Not too long ago, CRISPR was a cryptic acronym — or, to some ears, a drawer to keep lettuce fresh. Today, CRISPR Cas9, the most popular form of the powerful gene-editing technology, is widely used to accelerate experiments, grow pesticide-resistant crops, and design drugs to treat life-threatening genetic diseases like sickle cell anemia.
But CRISPR is not perfect. Base editors (think of them as gene-editing pencils) can rewrite individual DNA letters. They home in on specific areas of DNA and swap out certain bases — A, C, T, or G — for others. But after the swap, base editors—like the cytosine base editor that converts C•G to T•A — perform unwanted off-target edits. Until now, even the best CRISPR tool, SpCas9, could only bind to about one in 16 locations along DNA, leaving many genetic mutations out of reach.

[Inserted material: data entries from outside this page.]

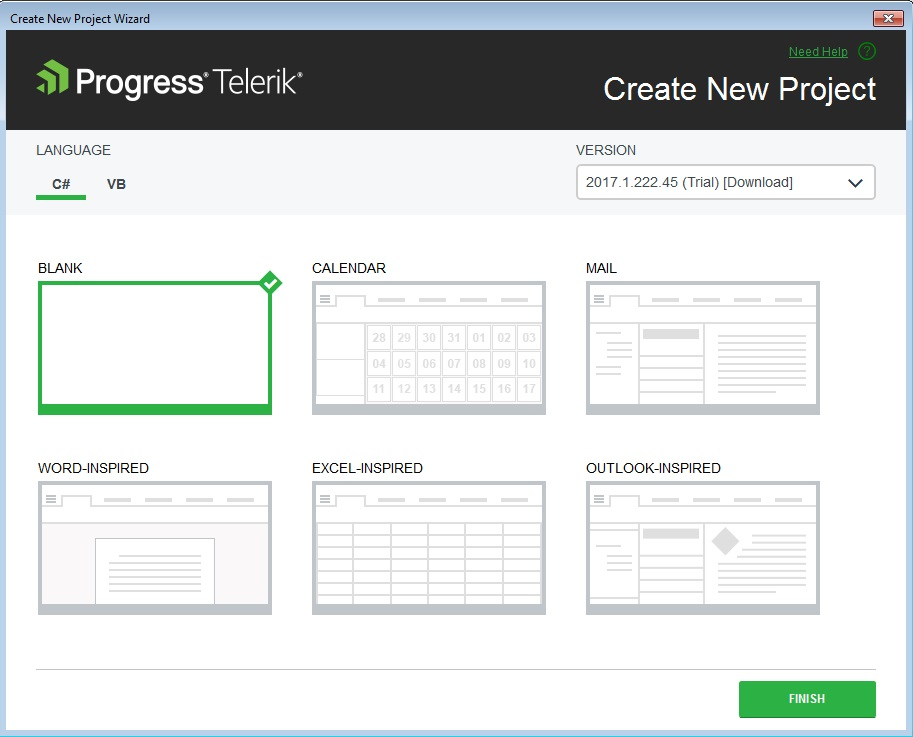
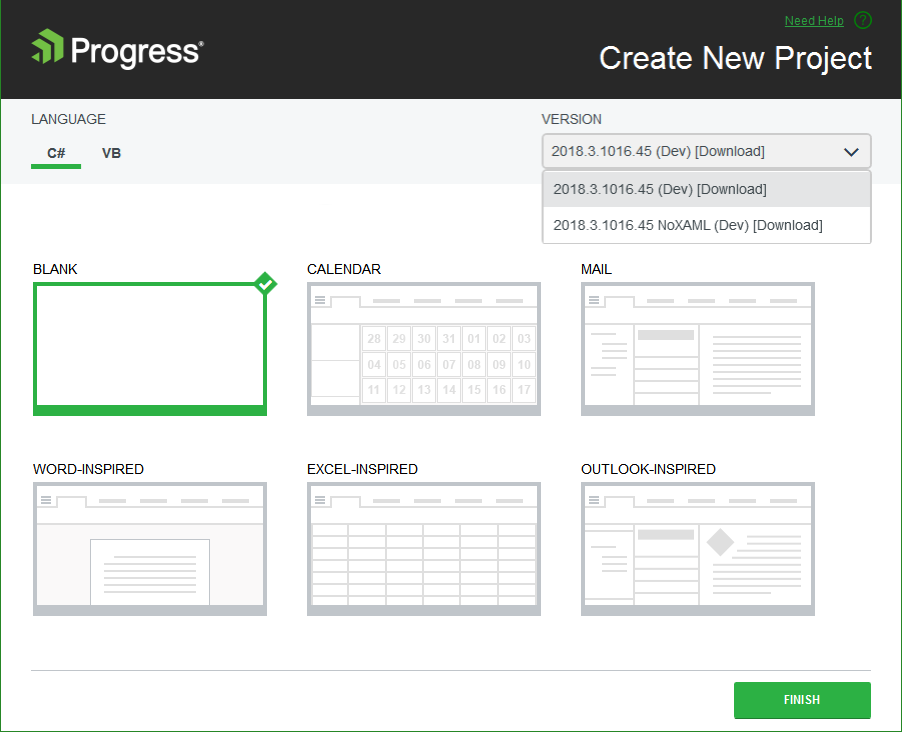
Updated Convert and Create Wizards screen shots

diff --git a/integration/visual-studio-extensions/for-wpf-vs-extensions-project-convert.md b/integration/visual-studio-extensions/for-wpf-vs-extensions-project-convert.md
@@ -21,7 +21,7 @@ The wizard could be also reached through the context menu counterparts accessed 
 
 The Convert Project Wizard lets you tune your project's use of Telerik UI for WPF.
 
-![Project Configuration Wizard](images/VSExtensions_WPF_ProjectConfigWizard.png)
+![Project Configuration Wizard](images/VSExtensions_WPF_ProjectConvertWizard.png)
 
 The wizard’s first page lets you:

Now, in two papers published in Nature Biotechnology, researchers at Harvard University, the Broad Institute, and the Howard Hughes Medical Institute have invented new CRISPR tools that address both issues. The first paper describes newly designed cytosine base editors that reduce an elusive type of off-target editing by 10- to 100-fold, making new variants that are especially promising for treating human disease. The second describes a new generation of all-star CRISPR-Cas9 proteins the team evolved that are capable of targeting a much larger fraction of pathogenic mutations, including the one responsible for sickle cell anemia, which was prohibitively difficult to access with previous CRISPR methods.
“Since the era of human genome editing is in its fragile beginnings, it’s important that we do everything we can to minimize the risk of any adverse effects when we start to introduce these into people,” said David Liu, the lead author on the papers. “Minimizing this kind of elusive off-target editing is an important step toward achieving that goal.”
Reduced off-target editing
Liu, Richard Merkin Professor, vice chair of the faculty, and director of the Merkin Institute of Transformative Technologies in Healthcare at the Broad Institute of MIT and Harvard, set out with his team to pinpoint those troubling and erratic CRISPR-independent off-target edits.
“That type of off-target editing can occur at random locations in the genome,” said Liu. “When you run the experiment 10 times, you get 10 different answers. That makes it so challenging to study.”